# WHAT IS BEING ASKED
Across the data below, how many lines have the word "height" in them? Respond with the number alone.

------ RECORDS TO PROCESS

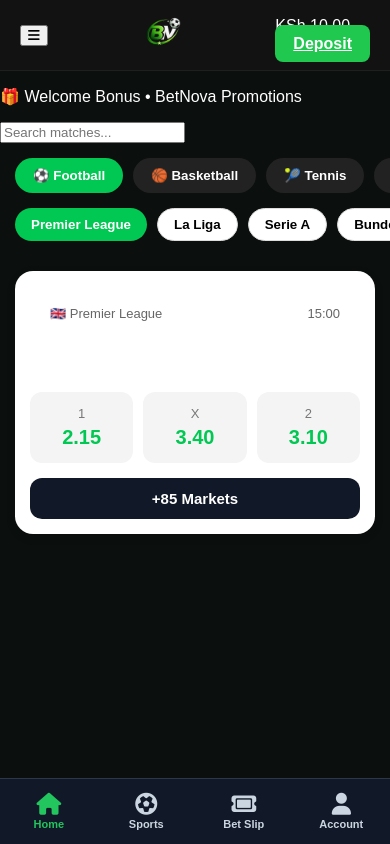
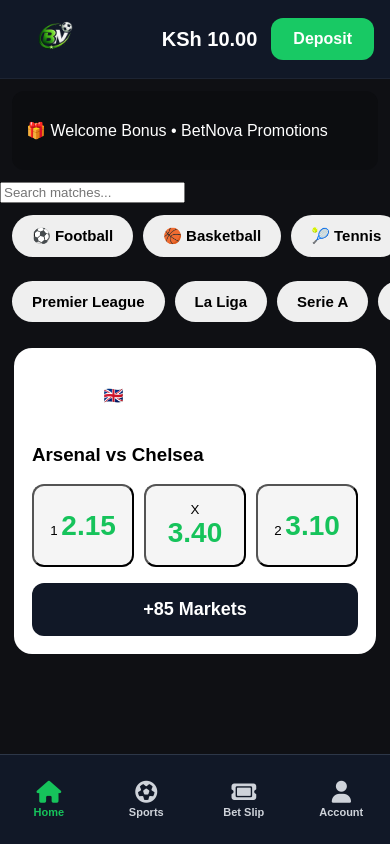
Before and after one commit to loshyeko/Betnova, a Flask app: page /dashboard in a window 390 px wide. Run offline with Flask 3, Linux system fonts and the light colour scheme; the visitor is signed in with stand-in values (Sample User, id 1); a database or web service that is not in the repository returns one stand-in record (values such as "Sample title"); some libraries are stand-ins or nearby versions.

Commit message:
Redesign mobile dashboard header

```diff
--- a/static/css/dashboard.css
+++ b/static/css/dashboard.css
@@ -1,120 +1,144 @@
-/* Sports Tabs */
+/* Dashboard */
 
-.sports-tabs{
-    display:flex;
-    overflow-x:auto;
-    gap:10px;
-    padding:15px;
-    scrollbar-width:none;
+body{
+    margin:0;
+    background:#0f1014;
+    font-family:Arial,sans-serif;
+    color:#fff;
 }
 
-.sports-tabs::-webkit-scrollbar{
-    display:none;
+.top-bar{
+    display:flex;
+    align-items:center;
+    justify-content:space-between;
+    background:#111827;
+    padding:12px 16px;
+    border-bottom:1px solid #1d2433;
 }
 
-.sports-tabs button{
-    white-space:nowrap;
-    border:none;
-    background:#222;
-    color:white;
-    padding:10px 18px;
-    border-radius:25px;
-    font-weight:600;
+.logo-img{
+    height:54px;
+    width:auto;
 }
 
-.sports-tabs .active{
-    background:#00c853;
+.wallet-section{
+    display:flex;
+    align-items:center;
+    gap:14px;
 }
 
+.balance{
+    color:#fff;
+    font-size:20px;
+    font-weight:700;
+    white-space:nowrap;
+}
 
-/* League Tabs */
+.deposit-btn{
+    background:#18c964;
+    color:#fff;
+    padding:12px 22px;
+    border-radius:12px;
+    text-decoration:none;
+    font-weight:700;
+}
 
+.deposit-btn:hover{
+    background:#11a84d;
+}
+
+.promo-banner{
+    margin:12px;
+    padding:14px;
+    background:#0c0d10;
+    border-radius:12px;
+}
+
+.search-box{
+    margin:12px;
+}
+
+.search-box input{
+    width:100%;
+    padding:14px;
+    border:none;
+    border-radius:12px;
+    font-size:16px;
+}
+
+.sports-tabs,
 .league-tabs{
     display:flex;
     overflow-x:auto;
     gap:10px;
-    padding:0 15px 15px;
-    scrollbar-width:none;
+    padding:12px;
 }
 
-.league-tabs::-webkit-scrollbar{
-    display:none;
+.sports-tabs button,
+.league-tabs button{
+    border:none;
+    border-radius:25px;
+    padding:12px 20px;
+    font-size:15px;
+    font-weight:600;
+    white-space:nowrap;
 }
 
-.league-tabs button{
-    white-space:nowrap;
-    border:1px solid #ddd;
-    background:white;
-    border-radius:20px;
-    padding:8px 16px;
-    font-weight:600;
-}
-
-.league-tabs .active{
-    background:#00c853;
-    color:white;
-    border:none;
-}
-
-
-/* Match Card */
-
 .match-card{
-    background:white;
-    margin:15px;
-    padding:15px;
+    background:#fff;
+    color:#000;
+    margin:14px;
     border-radius:18px;
-    box-shadow:0 3px 10px rgba(0,0,0,.12);
-}
-
-.match-header{
-    display:flex;
-    justify-content:space-between;
-    color:#666;
-    font-size:13px;
-    margin-bottom:10px;
-}
-
-.match-card h3{
-    margin:10px 0 18px;
-    font-size:20px;
+    padding:18px;
 }
 
 .odds-row{
-    display:grid;
-    grid-template-columns:repeat(3,1fr);
+    display:flex;
     gap:10px;
+    margin-top:15px;
 }
 
 .odd{
-    border:none;
-    background:#f4f4f4;
+    flex:1;
+    background:#f5f5f5;
     border-radius:12px;
-    padding:14px;
-    cursor:pointer;
-}
-
-.odd span{
-    display:block;
-    color:#777;
-    font-size:13px;
+    text-align:center;
+    padding:16px;
 }
 
 .odd strong{
-    display:block;
-    margin-top:5px;
-    color:#00c853;
-    font-size:20px;
+    color:#16c35b;
+    font-size:28px;
 }
 
 .markets-btn{
     width:100%;
-    margin-top:15px;
+    margin-top:16px;
     border:none;
     background:#111827;
-    color:white;
-    padding:12px;
+    color:#fff;
     border-radius:12px;
-    font-size:15px;
+    padding:16px;
+    font-size:18px;
     font-weight:bold;
 }
+
+.bottom-nav{
+    position:fixed;
+    left:0;
+    right:0;
+    bottom:0;
+    background:#111827;
+    display:flex;
+    justify-content:space-around;
+    padding:12px 0;
+}
+
+.bottom-nav a{
+    color:#cfd3da;
+    text-decoration:none;
+}
+
+.bottom-nav .active{
+    color:#16c35b;
+}
--- a/templates/dashboard.html
+++ b/templates/dashboard.html
@@ -14,20 +14,15 @@
 
 </head>
 
-<header class="topbar">
+<!-- TOP BAR -->
+<header class="top-bar">
 
-    <button class="menu-btn">
-        <i class="fas fa-bars"></i>
-    </button>
+    <a href="/dashboard" class="logo">
+       <img src="{{ url_for('static', filename='images/logo.png') }}" alt="BetNova" class="logo-img">
+    </a>
 
-    <div class="logo">
-        <img src="{{ url_for('static', filename='images/logo.png') }}" alt="BetNova">
-    </div>
-
-    <div class="wallet-box">
-        <div class="wallet-balance">
-            KSh {{ balance if balance else "0.00" }}
-        </div>
+    <div class="wallet-section">
+        <span class="balance">KSh {{ balance }}</span>
 
         <a href="/deposit" class="deposit-btn">
             Deposit
```
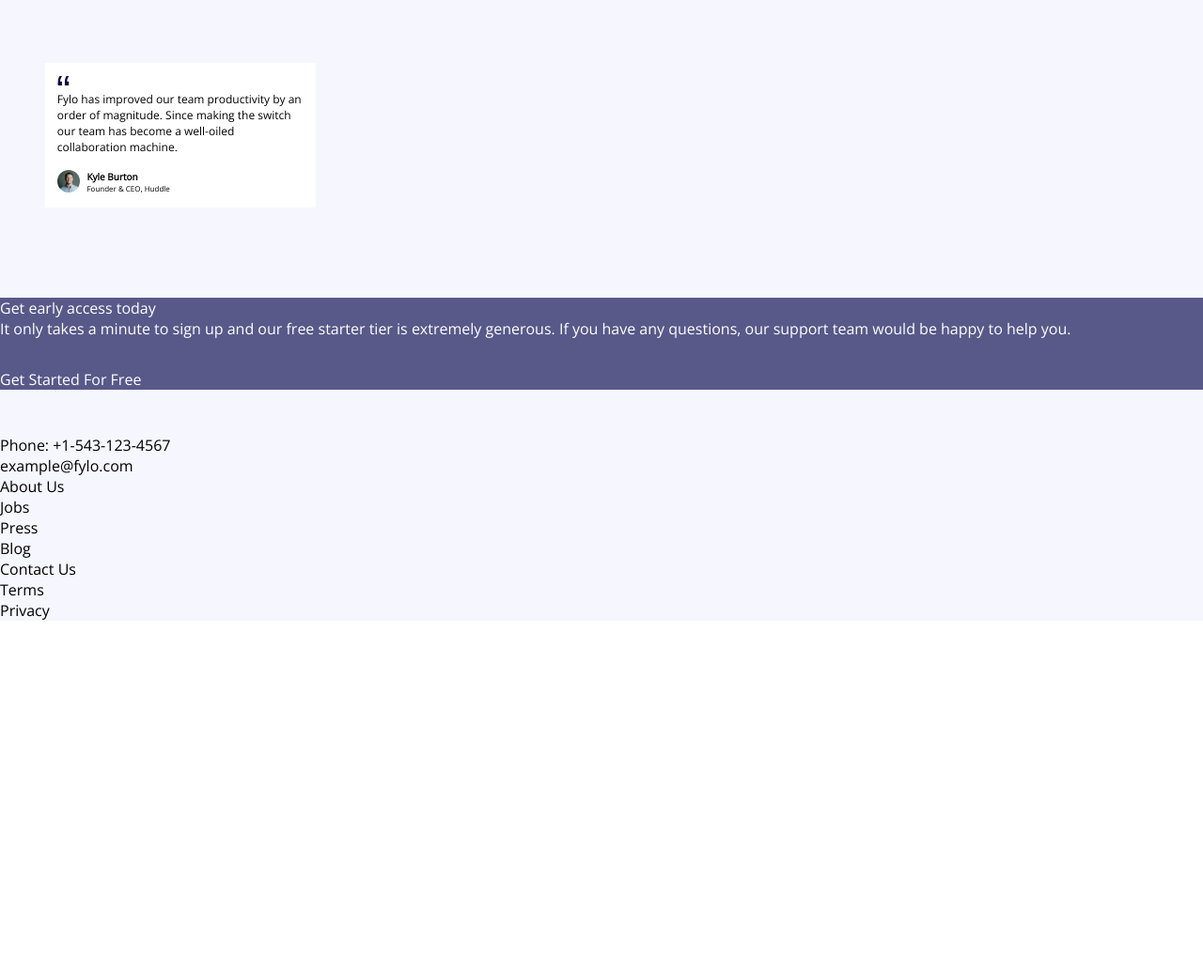
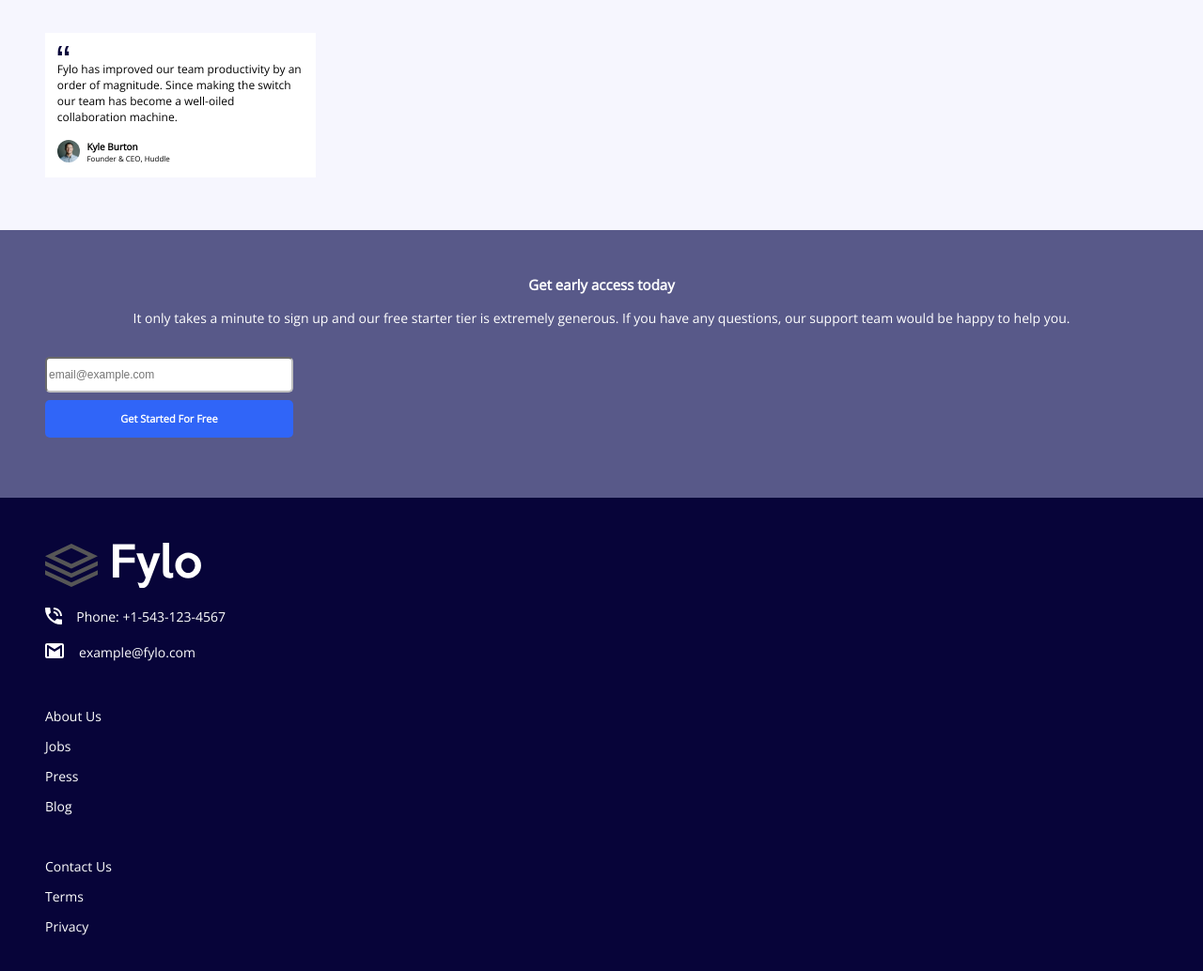
Before and after one commit to dehfachini/fylo-landing-page-with-two-column-layout-master, a plain HTML site: page index.html in a window 1280 px wide. Shown: the part 1238-2272 px from the top of the page at 94% size. Before the commit the page ends 1899 px from the top, so only its background shows below. Drawn offline with nearby package versions, Linux system fonts and the light colour scheme.

Commit message:
adjust footer links

```diff
--- a/css/styles.css
+++ b/css/styles.css
@@ -30,7 +30,6 @@ body {
 
 .inner-container {
     padding: 1rem;
-
 }
 
 .fylo-image img {
@@ -86,9 +85,10 @@ input {
     margin-bottom: 1rem;
     border-radius: 5px;
     border-color: var(--light-gray);
+    color: var(--light-gray);
 }
 
-.button1 {
+.button {
     width: 21rem;
     height: 2.5rem;
     background-color: var(--bright-blue);
@@ -128,7 +128,6 @@ input {
 }
 
 .second-text {
-    text-align: center;
     color: var(--desaturated-blue);
     font-size: 15px;
     text-align: left;
@@ -144,7 +143,7 @@ input {
     justify-content: space-between;
     width: 9.5rem;
     border-bottom: 1px solid var(--moderate-cyan);
-    margin-bottom: 3rem;
+    margin-bottom: 1rem;
 }
 
 .link {
@@ -155,7 +154,7 @@ input {
 .testimonial-card {
     padding: 2rem;
     width: 18rem;
-    margin-bottom: 3rem;
+    margin-bottom: 0.5rem;
 }
 
 .inner-testimonial-card {
@@ -170,7 +169,6 @@ input {
     justify-content: space-between;
     width: 7.5rem;
     font-size: 10px;
-
 }
 
 .kyle-image img {
@@ -188,7 +186,84 @@ input {
 
 .third-card {
     background-color: var(--desaturated-blue);
+    color: white;
+}
+
+.inner-third-card {
+    padding: 3rem;
+}
+
+.third-title {
+    font-weight: bold;
+    font-size: 15px;
+    text-align: center;
+    padding-bottom: 1rem;
+    color: white;
+}
+
+.third-text {
+    font-size: 14px;
+    text-align: center;
+}
+
+.input-two {
+    width: 16rem;
+    height: 2rem;
+    margin-bottom: 0.5rem;
+    font-size: 12px;
+}
+
+.button-two {
+    width: 16.5rem;
+    font-size: 11px;
+    margin-bottom: 1rem;
+}
+
+.footer-card {
+    background-color: var(--very-dark-blue);
+}
+
+.inner-footer {
+    padding: 3rem;
+    color: white;
+    font-size: 14px;
+}
+
+.fylo-image-two img {
+    filter: invert(96%) sepia(100%) saturate(2%) hue-rotate(257deg) brightness(109%) contrast(100%);
+    padding-bottom: 1rem;
+    font-size: 14px;
+}
+
+.phone-information {
+    display: flex;
+    justify-content: space-between;
+    width: 12rem;
+    margin-bottom: 1rem;
+}
+
+.mail-information {
+    display: flex;
+    justify-content: space-between;
+    width: 10rem;
     margin-bottom: 3rem;
-    color: white;
+}
+
+.footer-links {
+    display: flex;
+    flex-direction: column;
+    align-content: space-between ;
+    margin: auto;
 
 }
+.first-footer div, .second-footer div{
+    height: 2rem;
+}
+
+.first-footer {
+    height: 10rem;
+}
+
+.second-footer {
+    height: 8rem;
+}
--- a/index.html
+++ b/index.html
@@ -53,9 +53,9 @@
             </div>
           </div>
           <div class="input1">
+            <input type="email" placeholder="Enter your email...">
           </div>
-          <input type="email" placeholder="Enter your email...">
-          <div class="button1">
+          <div class="button">
             <span> Get Started</span>
           </div>
         </div>
@@ -124,10 +124,10 @@
     <div class="third-card">
       <div class="inner-third-card">
         <div class="titleandtext">
-          <div class="title">
+          <div class="third-title">
             Get early access today
           </div>
-          <div class="text">
+          <div class="third-text">
             It only takes a minute to sign up and our free starter tier is extremely generous.
             If you have any questions, our support team would be happy to help you.
           </div>
@@ -135,10 +135,9 @@
 
         <div class="imputandbutton">
           <div class="input">
-
+            <input class="input-two" type="email" placeholder="email@example.com">
           </div>
-
-          <div class="button">
+          <div class="button button-two">
             Get Started For Free
           </div>
 
@@ -151,11 +150,20 @@
       <div class="inner-footer">
 
         <div>
-          <div class="image">
-
+          <div class="fylo-image-two">
+            <img src="./images/logo.svg" alt="fylo">
+          </div>
+          <div class="phone-information">
+            <div class="icon-phone">
+              <img src="./images/icon-phone.svg" alt="icon-phone">
             </div>
             <div>
               Phone: +1-543-123-4567
+            </div>
+          </div>
+          <div class="mail-information">
+            <div class="icon-mail">
+              <img src="./images/icon-email.svg" alt="icon-mail">
             </div>
             <div>
               example@fylo.com
@@ -163,31 +171,17 @@
 
           </div>
 
-        <div>
-          <div>
-            About Us
-          </div>
-          <div>
-            Jobs
-          </div>
-          <div>
-            Press
-          </div>
-          <div>
-            Blog
-          </div>
+          <div class="footer-links first-footer">
+            <div>About Us</div>
+            <div>Jobs</div>
+            <div>Press</div>
+            <div>Blog</div>
           </div>
 
-        <div>
-          <div>
-            Contact Us
-          </div>
-          <div>
-            Terms
-          </div>
-          <div>
-            Privacy
-          </div>
+          <div class="footer-links second-footer">
+            <div>Contact Us</div>
+            <div>Terms</div>
+            <div>Privacy</div>
           </div>
 
           <div class="social-icons">
```
Lines whose indentation alone changed are shown as unchanged.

------------

# PROBLEM SOLUTION
6